[INSTRUCTIONS FOR THE TASK]
I'd like the entries repeated exactly, without their pictures.

"""

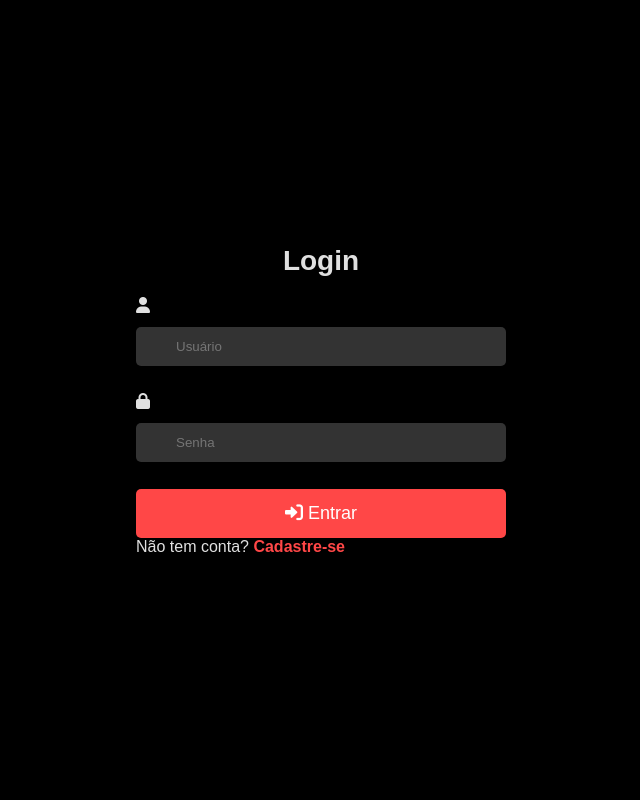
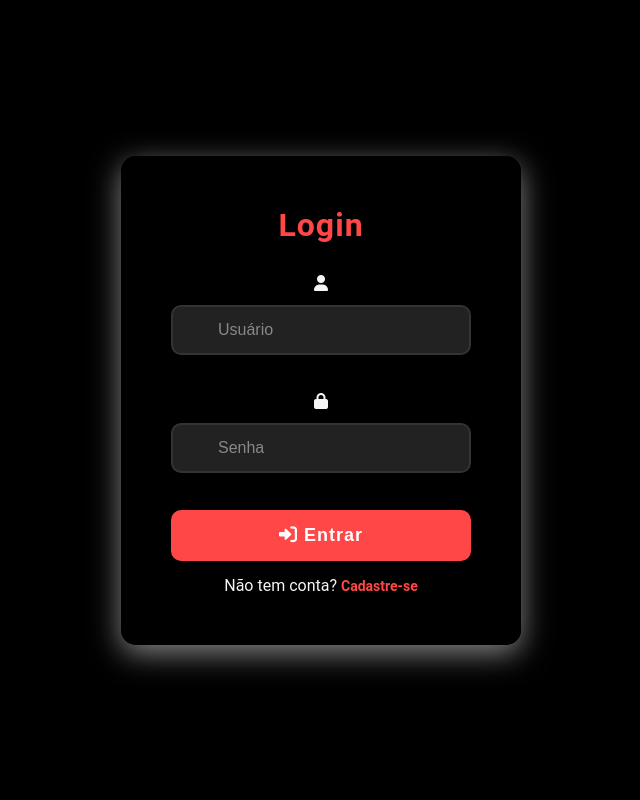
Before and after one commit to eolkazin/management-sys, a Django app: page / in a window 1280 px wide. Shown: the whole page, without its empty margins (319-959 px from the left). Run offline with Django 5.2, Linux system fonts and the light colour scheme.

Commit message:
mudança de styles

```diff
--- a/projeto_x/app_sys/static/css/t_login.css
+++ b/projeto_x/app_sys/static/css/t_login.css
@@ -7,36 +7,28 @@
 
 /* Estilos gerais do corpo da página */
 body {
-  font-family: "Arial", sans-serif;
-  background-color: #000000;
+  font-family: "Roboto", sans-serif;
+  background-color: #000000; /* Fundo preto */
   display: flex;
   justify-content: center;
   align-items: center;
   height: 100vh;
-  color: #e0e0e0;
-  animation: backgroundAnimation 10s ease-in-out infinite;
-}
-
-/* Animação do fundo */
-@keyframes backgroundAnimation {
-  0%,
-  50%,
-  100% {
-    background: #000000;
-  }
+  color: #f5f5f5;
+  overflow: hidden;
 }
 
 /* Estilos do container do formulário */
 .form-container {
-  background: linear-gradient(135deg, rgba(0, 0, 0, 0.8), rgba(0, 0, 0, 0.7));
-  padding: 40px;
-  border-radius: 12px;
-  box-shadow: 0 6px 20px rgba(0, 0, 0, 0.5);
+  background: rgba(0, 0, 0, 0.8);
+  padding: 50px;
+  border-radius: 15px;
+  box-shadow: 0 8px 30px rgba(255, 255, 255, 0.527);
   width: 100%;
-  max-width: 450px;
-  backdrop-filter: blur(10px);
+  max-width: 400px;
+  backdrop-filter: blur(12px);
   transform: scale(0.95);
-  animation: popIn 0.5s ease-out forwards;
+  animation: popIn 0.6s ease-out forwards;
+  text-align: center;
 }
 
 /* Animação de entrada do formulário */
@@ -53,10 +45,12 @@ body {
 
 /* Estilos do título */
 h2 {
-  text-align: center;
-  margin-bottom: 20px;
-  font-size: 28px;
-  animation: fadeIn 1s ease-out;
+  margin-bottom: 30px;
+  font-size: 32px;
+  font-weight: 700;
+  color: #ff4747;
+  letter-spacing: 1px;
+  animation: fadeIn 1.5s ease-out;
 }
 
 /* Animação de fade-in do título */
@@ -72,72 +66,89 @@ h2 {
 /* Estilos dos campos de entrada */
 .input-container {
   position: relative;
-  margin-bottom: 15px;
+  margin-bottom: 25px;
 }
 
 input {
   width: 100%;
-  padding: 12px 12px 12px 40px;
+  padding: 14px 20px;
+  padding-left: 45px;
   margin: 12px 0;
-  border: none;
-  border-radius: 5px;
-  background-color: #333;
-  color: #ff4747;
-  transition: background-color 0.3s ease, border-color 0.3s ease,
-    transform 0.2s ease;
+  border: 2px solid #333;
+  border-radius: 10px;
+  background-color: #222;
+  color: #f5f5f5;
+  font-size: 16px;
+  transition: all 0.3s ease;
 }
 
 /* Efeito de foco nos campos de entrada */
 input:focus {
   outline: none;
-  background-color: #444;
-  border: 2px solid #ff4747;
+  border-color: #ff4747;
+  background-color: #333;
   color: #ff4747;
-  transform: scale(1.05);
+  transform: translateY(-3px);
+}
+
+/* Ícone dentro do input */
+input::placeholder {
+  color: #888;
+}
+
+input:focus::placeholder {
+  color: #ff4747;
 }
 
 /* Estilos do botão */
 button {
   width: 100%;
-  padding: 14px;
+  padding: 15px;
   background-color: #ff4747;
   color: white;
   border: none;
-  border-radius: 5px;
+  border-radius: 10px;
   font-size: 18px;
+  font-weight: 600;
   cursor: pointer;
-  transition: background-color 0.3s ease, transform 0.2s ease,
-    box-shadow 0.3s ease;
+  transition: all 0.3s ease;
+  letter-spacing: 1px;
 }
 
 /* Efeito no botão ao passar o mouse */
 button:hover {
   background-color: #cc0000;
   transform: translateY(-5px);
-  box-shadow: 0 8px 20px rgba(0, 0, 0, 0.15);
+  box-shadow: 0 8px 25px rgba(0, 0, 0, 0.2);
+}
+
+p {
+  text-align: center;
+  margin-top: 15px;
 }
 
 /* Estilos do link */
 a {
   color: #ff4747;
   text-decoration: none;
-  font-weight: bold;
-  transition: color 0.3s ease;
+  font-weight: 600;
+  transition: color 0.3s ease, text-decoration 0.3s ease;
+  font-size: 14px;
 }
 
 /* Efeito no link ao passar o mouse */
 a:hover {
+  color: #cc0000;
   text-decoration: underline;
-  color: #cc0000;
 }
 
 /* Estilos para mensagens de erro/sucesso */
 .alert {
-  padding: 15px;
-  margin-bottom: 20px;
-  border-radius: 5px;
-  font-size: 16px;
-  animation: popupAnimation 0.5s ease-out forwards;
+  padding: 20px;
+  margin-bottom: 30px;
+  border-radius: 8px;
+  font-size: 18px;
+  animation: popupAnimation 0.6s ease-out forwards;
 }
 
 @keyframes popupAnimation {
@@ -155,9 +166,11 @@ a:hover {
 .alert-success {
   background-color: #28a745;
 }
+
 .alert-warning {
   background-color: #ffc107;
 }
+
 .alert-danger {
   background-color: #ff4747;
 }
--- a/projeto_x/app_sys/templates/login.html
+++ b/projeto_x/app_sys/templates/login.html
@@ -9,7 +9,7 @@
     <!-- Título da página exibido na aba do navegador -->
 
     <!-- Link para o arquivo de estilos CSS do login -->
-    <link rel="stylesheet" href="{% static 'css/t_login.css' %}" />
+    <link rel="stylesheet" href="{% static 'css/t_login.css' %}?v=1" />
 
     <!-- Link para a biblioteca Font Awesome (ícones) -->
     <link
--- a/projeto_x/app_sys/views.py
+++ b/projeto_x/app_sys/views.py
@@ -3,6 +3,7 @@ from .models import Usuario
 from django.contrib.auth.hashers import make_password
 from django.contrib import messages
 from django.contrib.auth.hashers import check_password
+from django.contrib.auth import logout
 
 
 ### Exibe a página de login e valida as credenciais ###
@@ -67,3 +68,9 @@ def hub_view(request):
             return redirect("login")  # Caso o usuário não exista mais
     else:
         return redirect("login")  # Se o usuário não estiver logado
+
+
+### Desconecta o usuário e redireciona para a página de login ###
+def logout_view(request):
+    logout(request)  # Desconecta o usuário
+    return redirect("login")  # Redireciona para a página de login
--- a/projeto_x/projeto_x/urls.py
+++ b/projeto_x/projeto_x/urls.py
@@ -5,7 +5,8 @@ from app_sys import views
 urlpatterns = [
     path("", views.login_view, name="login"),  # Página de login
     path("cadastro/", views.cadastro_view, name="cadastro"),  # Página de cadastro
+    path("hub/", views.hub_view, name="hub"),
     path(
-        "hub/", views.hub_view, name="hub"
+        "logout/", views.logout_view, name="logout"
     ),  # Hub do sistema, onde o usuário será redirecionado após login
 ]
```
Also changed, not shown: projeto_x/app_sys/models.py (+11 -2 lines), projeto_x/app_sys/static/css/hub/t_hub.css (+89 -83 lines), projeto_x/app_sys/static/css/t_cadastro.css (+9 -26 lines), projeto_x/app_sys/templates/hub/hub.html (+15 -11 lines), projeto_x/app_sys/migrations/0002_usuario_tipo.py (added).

"""

[WRITTEN REPLY]
Before and after one commit to eolkazin/management-sys, a Django app: page / in a window 1280 px wide. Shown: the whole page, without its empty margins (319-959 px from the left). Run offline with Django 5.2, Linux system fonts and the light colour scheme.

Commit message:
mudança de styles

```diff
--- a/projeto_x/app_sys/static/css/t_login.css
+++ b/projeto_x/app_sys/static/css/t_login.css
@@ -7,36 +7,28 @@
 
 /* Estilos gerais do corpo da página */
 body {
-  font-family: "Arial", sans-serif;
-  background-color: #000000;
+  font-family: "Roboto", sans-serif;
+  background-color: #000000; /* Fundo preto */
   display: flex;
   justify-content: center;
   align-items: center;
   height: 100vh;
-  color: #e0e0e0;
-  animation: backgroundAnimation 10s ease-in-out infinite;
-}
-
-/* Animação do fundo */
-@keyframes backgroundAnimation {
-  0%,
-  50%,
-  100% {
-    background: #000000;
-  }
+  color: #f5f5f5;
+  overflow: hidden;
 }
 
 /* Estilos do container do formulário */
 .form-container {
-  background: linear-gradient(135deg, rgba(0, 0, 0, 0.8), rgba(0, 0, 0, 0.7));
-  padding: 40px;
-  border-radius: 12px;
-  box-shadow: 0 6px 20px rgba(0, 0, 0, 0.5);
+  background: rgba(0, 0, 0, 0.8);
+  padding: 50px;
+  border-radius: 15px;
+  box-shadow: 0 8px 30px rgba(255, 255, 255, 0.527);
   width: 100%;
-  max-width: 450px;
-  backdrop-filter: blur(10px);
+  max-width: 400px;
+  backdrop-filter: blur(12px);
   transform: scale(0.95);
-  animation: popIn 0.5s ease-out forwards;
+  animation: popIn 0.6s ease-out forwards;
+  text-align: center;
 }
 
 /* Animação de entrada do formulário */
@@ -53,10 +45,12 @@ body {
 
 /* Estilos do título */
 h2 {
-  text-align: center;
-  margin-bottom: 20px;
-  font-size: 28px;
-  animation: fadeIn 1s ease-out;
+  margin-bottom: 30px;
+  font-size: 32px;
+  font-weight: 700;
+  color: #ff4747;
+  letter-spacing: 1px;
+  animation: fadeIn 1.5s ease-out;
 }
 
 /* Animação de fade-in do título */
@@ -72,72 +66,89 @@ h2 {
 /* Estilos dos campos de entrada */
 .input-container {
   position: relative;
-  margin-bottom: 15px;
+  margin-bottom: 25px;
 }
 
 input {
   width: 100%;
-  padding: 12px 12px 12px 40px;
+  padding: 14px 20px;
+  padding-left: 45px;
   margin: 12px 0;
-  border: none;
-  border-radius: 5px;
-  background-color: #333;
-  color: #ff4747;
-  transition: background-color 0.3s ease, border-color 0.3s ease,
-    transform 0.2s ease;
+  border: 2px solid #333;
+  border-radius: 10px;
+  background-color: #222;
+  color: #f5f5f5;
+  font-size: 16px;
+  transition: all 0.3s ease;
 }
 
 /* Efeito de foco nos campos de entrada */
 input:focus {
   outline: none;
-  background-color: #444;
-  border: 2px solid #ff4747;
+  border-color: #ff4747;
+  background-color: #333;
   color: #ff4747;
-  transform: scale(1.05);
+  transform: translateY(-3px);
+}
+
+/* Ícone dentro do input */
+input::placeholder {
+  color: #888;
+}
+
+input:focus::placeholder {
+  color: #ff4747;
 }
 
 /* Estilos do botão */
 button {
   width: 100%;
-  padding: 14px;
+  padding: 15px;
   background-color: #ff4747;
   color: white;
   border: none;
-  border-radius: 5px;
+  border-radius: 10px;
   font-size: 18px;
+  font-weight: 600;
   cursor: pointer;
-  transition: background-color 0.3s ease, transform 0.2s ease,
-    box-shadow 0.3s ease;
+  transition: all 0.3s ease;
+  letter-spacing: 1px;
 }
 
 /* Efeito no botão ao passar o mouse */
 button:hover {
   background-color: #cc0000;
   transform: translateY(-5px);
-  box-shadow: 0 8px 20px rgba(0, 0, 0, 0.15);
+  box-shadow: 0 8px 25px rgba(0, 0, 0, 0.2);
+}
+
+p {
+  text-align: center;
+  margin-top: 15px;
 }
 
 /* Estilos do link */
 a {
   color: #ff4747;
   text-decoration: none;
-  font-weight: bold;
-  transition: color 0.3s ease;
+  font-weight: 600;
+  transition: color 0.3s ease, text-decoration 0.3s ease;
+  font-size: 14px;
 }
 
 /* Efeito no link ao passar o mouse */
 a:hover {
+  color: #cc0000;
   text-decoration: underline;
-  color: #cc0000;
 }
 
 /* Estilos para mensagens de erro/sucesso */
 .alert {
-  padding: 15px;
-  margin-bottom: 20px;
-  border-radius: 5px;
-  font-size: 16px;
-  animation: popupAnimation 0.5s ease-out forwards;
+  padding: 20px;
+  margin-bottom: 30px;
+  border-radius: 8px;
+  font-size: 18px;
+  animation: popupAnimation 0.6s ease-out forwards;
 }
 
 @keyframes popupAnimation {
@@ -155,9 +166,11 @@ a:hover {
 .alert-success {
   background-color: #28a745;
 }
+
 .alert-warning {
   background-color: #ffc107;
 }
+
 .alert-danger {
   background-color: #ff4747;
 }
--- a/projeto_x/app_sys/templates/login.html
+++ b/projeto_x/app_sys/templates/login.html
@@ -9,7 +9,7 @@
     <!-- Título da página exibido na aba do navegador -->
 
     <!-- Link para o arquivo de estilos CSS do login -->
-    <link rel="stylesheet" href="{% static 'css/t_login.css' %}" />
+    <link rel="stylesheet" href="{% static 'css/t_login.css' %}?v=1" />
 
     <!-- Link para a biblioteca Font Awesome (ícones) -->
     <link
--- a/projeto_x/app_sys/views.py
+++ b/projeto_x/app_sys/views.py
@@ -3,6 +3,7 @@ from .models import Usuario
 from django.contrib.auth.hashers import make_password
 from django.contrib import messages
 from django.contrib.auth.hashers import check_password
+from django.contrib.auth import logout
 
 
 ### Exibe a página de login e valida as credenciais ###
@@ -67,3 +68,9 @@ def hub_view(request):
             return redirect("login")  # Caso o usuário não exista mais
     else:
         return redirect("login")  # Se o usuário não estiver logado
+
+
+### Desconecta o usuário e redireciona para a página de login ###
+def logout_view(request):
+    logout(request)  # Desconecta o usuário
+    return redirect("login")  # Redireciona para a página de login
--- a/projeto_x/projeto_x/urls.py
+++ b/projeto_x/projeto_x/urls.py
@@ -5,7 +5,8 @@ from app_sys import views
 urlpatterns = [
     path("", views.login_view, name="login"),  # Página de login
     path("cadastro/", views.cadastro_view, name="cadastro"),  # Página de cadastro
+    path("hub/", views.hub_view, name="hub"),
     path(
-        "hub/", views.hub_view, name="hub"
+        "logout/", views.logout_view, name="logout"
     ),  # Hub do sistema, onde o usuário será redirecionado após login
 ]
```
Also changed, not shown: projeto_x/app_sys/models.py (+11 -2 lines), projeto_x/app_sys/static/css/hub/t_hub.css (+89 -83 lines), projeto_x/app_sys/static/css/t_cadastro.css (+9 -26 lines), projeto_x/app_sys/templates/hub/hub.html (+15 -11 lines), projeto_x/app_sys/migrations/0002_usuario_tipo.py (added).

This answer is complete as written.